### [Your task]
Only the pictures stay out; every record is to be quoted exactly.

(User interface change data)
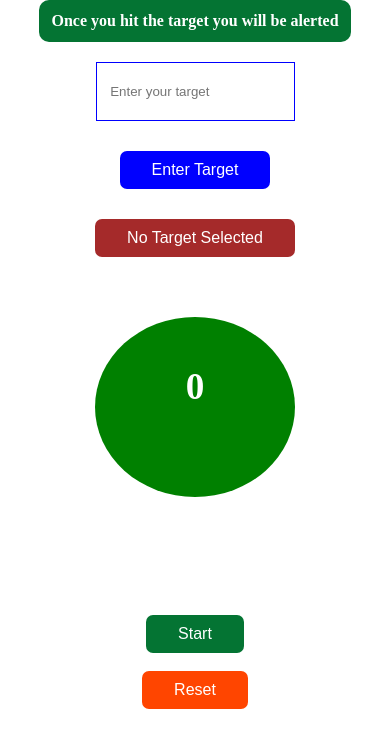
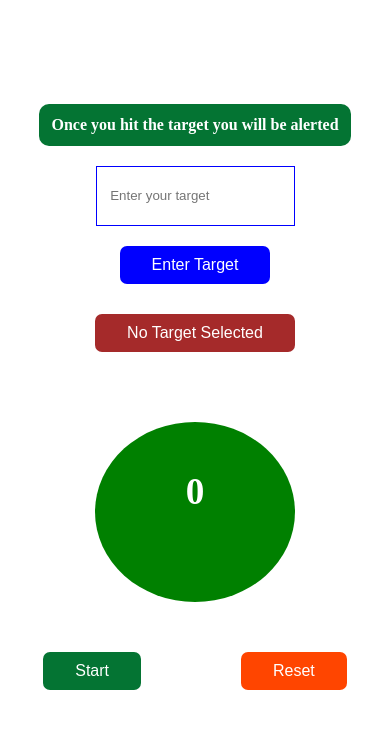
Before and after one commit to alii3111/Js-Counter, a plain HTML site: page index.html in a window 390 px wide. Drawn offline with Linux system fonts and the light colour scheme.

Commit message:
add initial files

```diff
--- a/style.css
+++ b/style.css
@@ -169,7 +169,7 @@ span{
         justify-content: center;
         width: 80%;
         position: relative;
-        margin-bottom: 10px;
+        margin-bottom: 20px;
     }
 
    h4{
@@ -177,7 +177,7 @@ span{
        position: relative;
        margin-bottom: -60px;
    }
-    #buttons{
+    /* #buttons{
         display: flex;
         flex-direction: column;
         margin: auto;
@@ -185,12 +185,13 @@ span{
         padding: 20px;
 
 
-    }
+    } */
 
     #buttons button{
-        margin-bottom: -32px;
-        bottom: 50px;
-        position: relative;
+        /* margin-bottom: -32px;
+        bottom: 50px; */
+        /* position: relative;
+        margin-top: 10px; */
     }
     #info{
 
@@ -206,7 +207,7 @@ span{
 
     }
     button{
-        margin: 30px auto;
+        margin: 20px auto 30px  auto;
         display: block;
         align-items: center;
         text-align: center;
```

### [Your solution]
Before and after one commit to alii3111/Js-Counter, a plain HTML site: page index.html in a window 390 px wide. Drawn offline with Linux system fonts and the light colour scheme.

Commit message:
add initial files

```diff
--- a/style.css
+++ b/style.css
@@ -169,7 +169,7 @@ span{
         justify-content: center;
         width: 80%;
         position: relative;
-        margin-bottom: 10px;
+        margin-bottom: 20px;
     }
 
    h4{
@@ -177,7 +177,7 @@ span{
        position: relative;
        margin-bottom: -60px;
    }
-    #buttons{
+    /* #buttons{
         display: flex;
         flex-direction: column;
         margin: auto;
@@ -185,12 +185,13 @@ span{
         padding: 20px;
 
 
-    }
+    } */
 
     #buttons button{
-        margin-bottom: -32px;
-        bottom: 50px;
-        position: relative;
+        /* margin-bottom: -32px;
+        bottom: 50px; */
+        /* position: relative;
+        margin-top: 10px; */
     }
     #info{
 
@@ -206,7 +207,7 @@ span{
 
     }
     button{
-        margin: 30px auto;
+        margin: 20px auto 30px  auto;
         display: block;
         align-items: center;
         text-align: center;
```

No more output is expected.